Updated at 6:30 p.m. EST on 2012-04-25
Cambodia has threatened to haul Laos into an international court if it allows a Thai company to push ahead with construction of the Xayaburi dam on the Mekong River without any regional consensus.
The warning came two days after Thai firm Ch. Karnchang signed a U.S. $1.7 billion dollar contract to go full steam ahead with the hydropower project in northern Laos even though governments in the region have not cleared the dam’s construction, also opposed by green groups.
Sin Niny, permanent vice-chairman of Cambodia’s National Mekong Committee, urged Laos to abide by regional agreements made under the auspices of the Mekong River Commission (MRC), an intergovernmental body of four countries that share the river.
Cambodia, Laos, Thailand, and Vietnam had agreed in principle at a previous summit in December that further studies on the impact of the dam—which would be the first mainstream dam on the Lower Mekong—were needed before it could be built.
“There must be a discussion before Laos can proceed with the construction. If Laos has decided unilaterally, then according to law, we can file a complaint to an international court,” he told RFA Thursday.
He did not cite any courts, but disputes of such nature are usually handled by the International Court of Justice in The Hague, the primary judicial organ of the United Nations.
Sin Niny said the committee would wait until after the MRC’s upcoming summit in Japan before making any decision.
Leaders from the four countries will take part in the talks in Tokyo on Friday and Saturday and are expected to map out a new cooperation plan for management of the river resources through 2015.
Ch. Karnchang signed the agreement with Xayaburi Power Co. on Tuesday that set the start date for the construction as March 15, 2012.
Preliminary construction in the area, including work on access roads and the relocation of villages, has already begun without the blessings of the regional leadership.
Lao officials contacted by RFA on Thursday refused to comment on the contract or construction.
Ch. Karnchang representatives also refused to provide other details on the construction of the dam before its shareholders’ meeting scheduled for April 24.
The 1,260-megawatt dam would provide 95 percent of its electricity to Thailand.
Sin Niny added that the recent news about the dam’s construction did not surprise him, saying that both Thailand and Laos were eager to go ahead with the project for mutual benefit.
“It is about interest. The company that is building the dam is Thai, and when the construction is finished they will sell the electricity to Thailand, so both Thailand and Laos will benefit from the project,” he said.

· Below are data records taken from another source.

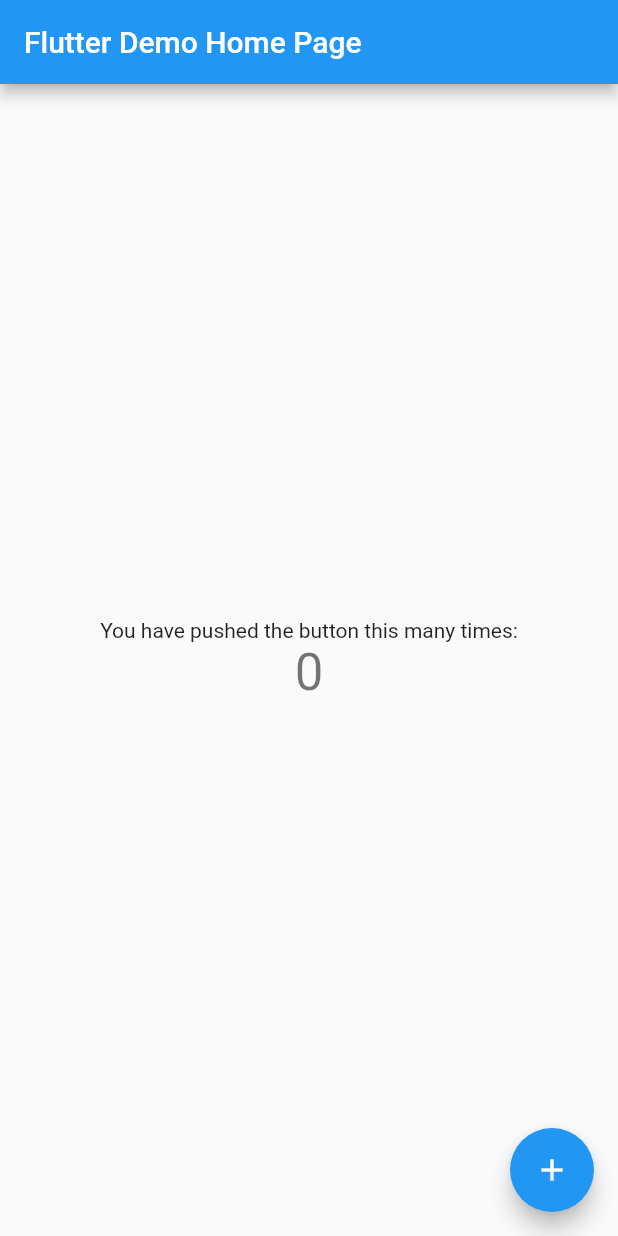
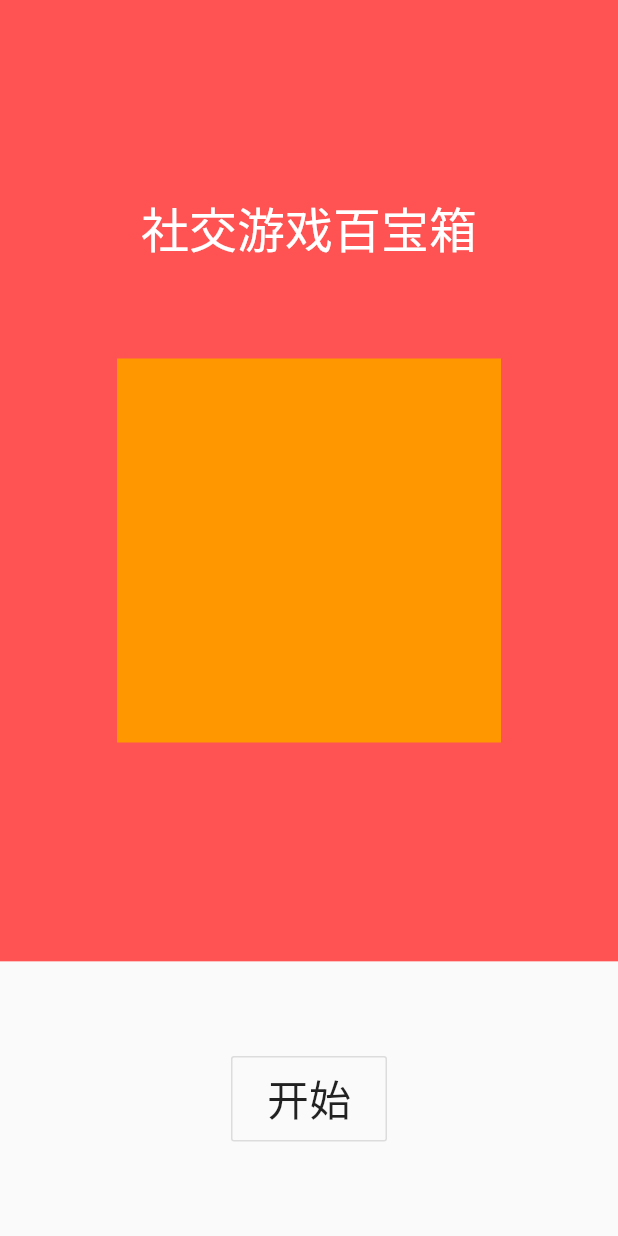
Before and after one commit to LittleboyHarry/demo-flutter-gamebox, a Flutter app: the screen it shows after launch, on a phone screen of 412 x 824 dp. Run offline on Flutter 3.47's test engine with Material 2 defaults, Android fonts, the phone set to English and light mode, and no system bars.

Commit message:
首屏结构

```diff
--- a/lib/main.dart
+++ b/lib/main.dart
@@ -1,4 +1,5 @@
 import 'package:flutter/material.dart';
+import 'routes/welcome_route.dart';
 
 void main() {
   runApp(MyApp());
@@ -26,92 +27,7 @@ class MyApp extends StatelessWidget {
         // closer together (more dense) than on mobile platforms.
         visualDensity: VisualDensity.adaptivePlatformDensity,
       ),
-      home: MyHomePage(title: 'Flutter Demo Home Page'),
+      home: WelcomeRoute(),
     );
   }
 }
-
-class MyHomePage extends StatefulWidget {
-  MyHomePage({Key key, this.title}) : super(key: key);
-
-  // This widget is the home page of your application. It is stateful, meaning
-  // that it has a State object (defined below) that contains fields that affect
-  // how it looks.
-
-  // This class is the configuration for the state. It holds the values (in this
-  // case the title) provided by the parent (in this case the App widget) and
-  // used by the build method of the State. Fields in a Widget subclass are
-  // always marked "final".
-
-  final String title;
-
-  @override
-  _MyHomePageState createState() => _MyHomePageState();
-}
-
-class _MyHomePageState extends State<MyHomePage> {
-  int _counter = 0;
-
-  void _incrementCounter() {
-    setState(() {
-      // This call to setState tells the Flutter framework that something has
-      // changed in this State, which causes it to rerun the build method below
-      // so that the display can reflect the updated values. If we changed
-      // _counter without calling setState(), then the build method would not be
-      // called again, and so nothing would appear to happen.
-      _counter++;
-    });
-  }
-
-  @override
-  Widget build(BuildContext context) {
-    // This method is rerun every time setState is called, for instance as done
-    // by the _incrementCounter method above.
-    //
-    // The Flutter framework has been optimized to make rerunning build methods
-    // fast, so that you can just rebuild anything that needs updating rather
-    // than having to individually change instances of widgets.
-    return Scaffold(
-      appBar: AppBar(
-        // Here we take the value from the MyHomePage object that was created by
-        // the App.build method, and use it to set our appbar title.
-        title: Text(widget.title),
-      ),
-      body: Center(
-        // Center is a layout widget. It takes a single child and positions it
-        // in the middle of the parent.
-        child: Column(
-          // Column is also a layout widget. It takes a list of children and
-          // arranges them vertically. By default, it sizes itself to fit its
-          // children horizontally, and tries to be as tall as its parent.
-          //
-          // Invoke "debug painting" (press "p" in the console, choose the
-          // "Toggle Debug Paint" action from the Flutter Inspector in Android
-          // Studio, or the "Toggle Debug Paint" command in Visual Studio Code)
-          // to see the wireframe for each widget.
-          //
-          // Column has various properties to control how it sizes itself and
-          // how it positions its children. Here we use mainAxisAlignment to
-          // center the children vertically; the main axis here is the vertical
-          // axis because Columns are vertical (the cross axis would be
-          // horizontal).
-          mainAxisAlignment: MainAxisAlignment.center,
-          children: <Widget>[
-            Text(
-              'You have pushed the button this many times:',
-            ),
-            Text(
-              '$_counter',
-              style: Theme.of(context).textTheme.headline4,
-            ),
-          ],
-        ),
-      ),
-      floatingActionButton: FloatingActionButton(
-        onPressed: _incrementCounter,
-        tooltip: 'Increment',
-        child: Icon(Icons.add),
-      ), // This trailing comma makes auto-formatting nicer for build methods.
-    );
-  }
-}
--- /dev/null
+++ b/lib/routes/center_route.dart
@@ -0,0 +1,13 @@
+import 'package:flutter/material.dart';
+
+class CenterRoute extends StatelessWidget {
+  const CenterRoute({
+    Key key,
+  }) : super(key: key);
+
+  @override
+  Widget build(BuildContext context) {
+    return Scaffold(
+        body: Center(child: Text('center')));
+  }
+}
--- /dev/null
+++ b/lib/routes/welcome_route.dart
@@ -0,0 +1,58 @@
+import 'package:flutter/material.dart';
+import 'center_route.dart';
+
+class WelcomeRoute extends StatelessWidget {
+  const WelcomeRoute({
+    Key key,
+  }) : super(key: key);
+
+  @override
+  Widget build(BuildContext context) {
+    return Scaffold(
+        body: Column(
+          children: [
+            Expanded(
+                flex: 7,
+                child: Container(
+                  decoration: BoxDecoration(color: Colors.redAccent),
+                  child: Column(
+                    children: [
+                      Container(
+                        height: 128,
+                      ),
+                      Center(
+                        child: Text('社交游戏百宝箱',
+                            style: TextStyle(
+                                color: Colors.white, fontSize: 32)),
+                      ),
+                      Container(
+                        height: 64,
+                      ),
+                      Center(
+                        child: Container(
+                          width: 256,
+                          height: 256,
+                          decoration: BoxDecoration(color: Colors.orange),
+                        ),
+                      ),
+                    ],
+                  ),
+                )),
+            Expanded(
+                flex: 2,
+                child: Center(
+                    child: OutlineButton(
+                      child: Padding(
+                        padding: const EdgeInsets.all(8.0),
+                        child: Text("开始", style: TextStyle(fontSize: 28)),
+                      ),
+                      onPressed: () {
+                        Navigator.pushReplacement(context, MaterialPageRoute(
+                            builder: (BuildContext context) => CenterRoute()
+                        ));
+                      },
+                    )))
+          ],
+        ));
+  }
+}
```
Also changed, not shown: 1 other file.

Activists in Thailand, including an environmental group with representatives from riparian communities in eight northeastern provinces in the country, have opposed the dam and said they will stage a protest in Bangkok next week.
Meach Mean, coordinator for the Cambodian NGO Mekong Conservation, accused Laos of violating the MRC’s agreement that Lao would suspend the construction until further studies are conducted.
He added that millions of people in the region rely on the river for their livelihoods.
“The dam will seriously affect countries downstream on the Mekong. It would affect the water flow,” he said.
The Mekong River, Southeast Asia’s main artery, flows through China, Tibet, Burma, Laos, Thailand, Cambodia, and Vietnam.
The Xayaburi dam would be the first mainstream dam on the Lower Mekong, aside from five already built on the Upper Mekong in China.
Laos, which has planned over 70 dams on its rivers, has said it hopes to become the “battery” of Southeast Asia.
Reported by Zakariya Tin for RFA’s Khmer service and Nontharat Phaicharoen for RFA's Lao service. Translated by Samean Yun and Bounchanh Mouangkham. Written in English by Rachel Vandenbrink.